Master of Business Administration, 1982
Vice President and Officer in Charge, Federal Reserve Bank of Cleveland, Cincinnati Branch
Humble Beginnings | Shortly after graduating with an undergraduate degree in finance and accounting, Henshaw took a management trainee job at the Federal Reserve Bank of Cleveland where she’s worked for the past 30 years.
Fast Money | “When I started in the Fed, I had an opportunity to get onto a system project where we were developing high-speed currency processing equipment for the whole Federal Reserve System, and I was a product manager for one of the four prototype systems. Because of that, I got the opportunity to travel to Japan and work with a manufacturing company there in connection with the project.”
Economic Education | Now Henshaw is responsible for the seven-member board of directors for Cincinnati. “We also have responsibility for the community outreach activities, which might include different kinds of public programs.
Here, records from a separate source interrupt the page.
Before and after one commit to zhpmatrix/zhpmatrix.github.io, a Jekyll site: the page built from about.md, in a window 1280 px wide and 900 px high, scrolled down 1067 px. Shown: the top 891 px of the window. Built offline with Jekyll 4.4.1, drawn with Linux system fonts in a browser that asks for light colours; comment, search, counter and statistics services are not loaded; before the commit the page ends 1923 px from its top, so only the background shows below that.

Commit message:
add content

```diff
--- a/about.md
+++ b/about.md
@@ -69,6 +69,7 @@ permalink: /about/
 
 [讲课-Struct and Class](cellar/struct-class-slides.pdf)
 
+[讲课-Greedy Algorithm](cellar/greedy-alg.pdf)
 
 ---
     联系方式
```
For example, we’re getting ready to have a research seminar on financial education, and we’ll be inviting people who are involved in doing economic education, whether it be for children or for adults. Some of them will be teachers. Some of them might be non-profit agencies that provide economic education for low- and moderate-income adults.”
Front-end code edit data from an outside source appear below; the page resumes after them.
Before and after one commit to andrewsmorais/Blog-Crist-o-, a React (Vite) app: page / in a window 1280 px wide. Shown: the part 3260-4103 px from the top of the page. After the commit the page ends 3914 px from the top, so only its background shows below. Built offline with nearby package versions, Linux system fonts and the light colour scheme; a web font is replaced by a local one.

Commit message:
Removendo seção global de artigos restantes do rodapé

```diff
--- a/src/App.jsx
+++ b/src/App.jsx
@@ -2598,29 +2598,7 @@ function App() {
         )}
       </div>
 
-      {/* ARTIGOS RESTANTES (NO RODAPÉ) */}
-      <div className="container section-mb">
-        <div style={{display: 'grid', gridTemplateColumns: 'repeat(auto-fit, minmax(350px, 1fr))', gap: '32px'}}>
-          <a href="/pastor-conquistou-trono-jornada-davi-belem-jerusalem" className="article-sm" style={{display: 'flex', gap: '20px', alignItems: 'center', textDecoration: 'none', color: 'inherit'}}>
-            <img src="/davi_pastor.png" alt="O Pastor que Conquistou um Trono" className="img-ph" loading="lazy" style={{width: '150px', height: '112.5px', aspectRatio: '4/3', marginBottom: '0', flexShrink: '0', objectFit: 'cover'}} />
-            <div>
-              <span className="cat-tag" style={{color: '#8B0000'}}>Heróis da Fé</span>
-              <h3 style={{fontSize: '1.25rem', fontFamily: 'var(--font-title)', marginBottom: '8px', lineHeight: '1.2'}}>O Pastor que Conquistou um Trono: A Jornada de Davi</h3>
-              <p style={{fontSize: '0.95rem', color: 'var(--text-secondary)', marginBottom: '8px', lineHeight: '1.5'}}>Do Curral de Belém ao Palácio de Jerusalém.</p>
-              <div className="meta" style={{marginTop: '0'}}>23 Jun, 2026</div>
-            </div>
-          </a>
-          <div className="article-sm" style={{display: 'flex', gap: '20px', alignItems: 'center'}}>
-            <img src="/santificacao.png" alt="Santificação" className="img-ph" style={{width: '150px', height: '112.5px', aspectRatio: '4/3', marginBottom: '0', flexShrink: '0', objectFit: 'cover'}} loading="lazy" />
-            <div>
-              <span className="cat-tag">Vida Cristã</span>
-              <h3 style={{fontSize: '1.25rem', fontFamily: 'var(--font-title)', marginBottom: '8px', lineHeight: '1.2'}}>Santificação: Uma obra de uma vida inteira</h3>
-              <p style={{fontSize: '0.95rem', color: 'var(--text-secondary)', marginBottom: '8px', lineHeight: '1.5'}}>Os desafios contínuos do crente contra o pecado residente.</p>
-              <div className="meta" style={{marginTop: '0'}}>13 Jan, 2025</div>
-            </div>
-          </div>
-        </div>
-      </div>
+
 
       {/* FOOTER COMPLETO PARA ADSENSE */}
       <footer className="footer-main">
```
Dollars and Sense | “This is one of the areas I’m very, very interested in, because I also serve as chair of the board of trustees of the Economic Center for Education Research at the University of Cincinnati. Their mission for 30 years has been to incorporate economics and personal financial education into the classroom, and they train teachers in our region to do that. I feel very strongly that if our economy is to grow and prosper, we really must do a better job in educating our citizens on how to make appropriate financial decisions for themselves and their families.”
Banking 101 | The Cincinnati native also helped facilitate a joint conference on the Hispanic population. “When you have an influx of individuals from other countries who may not be familiar with the banking system or they don’t trust the banking system, there’s a real educational learning curve on how our banks here can provide products and services that will be useful and acceptable to, let’s say, the Hispanic immigrant populations that are coming more into the Midwest.”
Safety and Soundness | “As the central bank, you can see things sort of from a very macro level. From a policy level and because we’re not a for-profit organization, our motivation is not returning value to shareholders, per se. But we are always very concerned that what we do is in the best interest of the public in terms of safety and soundness of the financial system—and being transparent and being prudent with the funds that are entrusted to us. But I think that having the ability to have a major impact in the work that we do gives you that opportunity.”